## EXERCISE:
Word for word, write out the entries that follow, omitting all pictures.

## MATERIAL FOR THIS TASK:
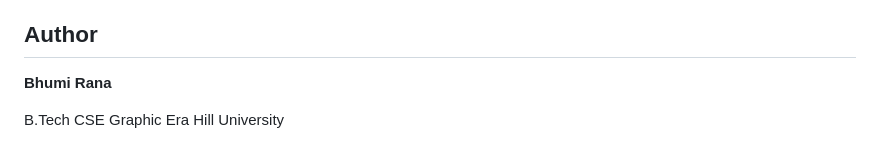
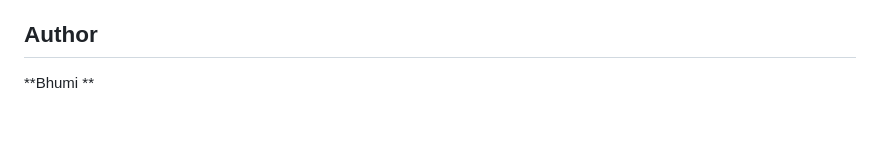
Before and after one commit to Bhumi191/Prodigy_WD_01, a Markdown page: README.md, the part around the change. Drawn GitHub-style; blank space fills up the shorter version.

```diff
--- a/README.md
+++ b/README.md
@@ -242,7 +242,4 @@ Possible improvements include:
 
 ## Author
 
-**Bhumi Rana**
-
-B.Tech CSE
-Graphic Era Hill University
+**Bhumi **
```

## RESULT:
Before and after one commit to Bhumi191/Prodigy_WD_01, a Markdown page: README.md, the part around the change. Drawn GitHub-style; blank space fills up the shorter version.

```diff
--- a/README.md
+++ b/README.md
@@ -242,7 +242,4 @@ Possible improvements include:
 
 ## Author
 
-**Bhumi Rana**
-
-B.Tech CSE
-Graphic Era Hill University
+**Bhumi **
```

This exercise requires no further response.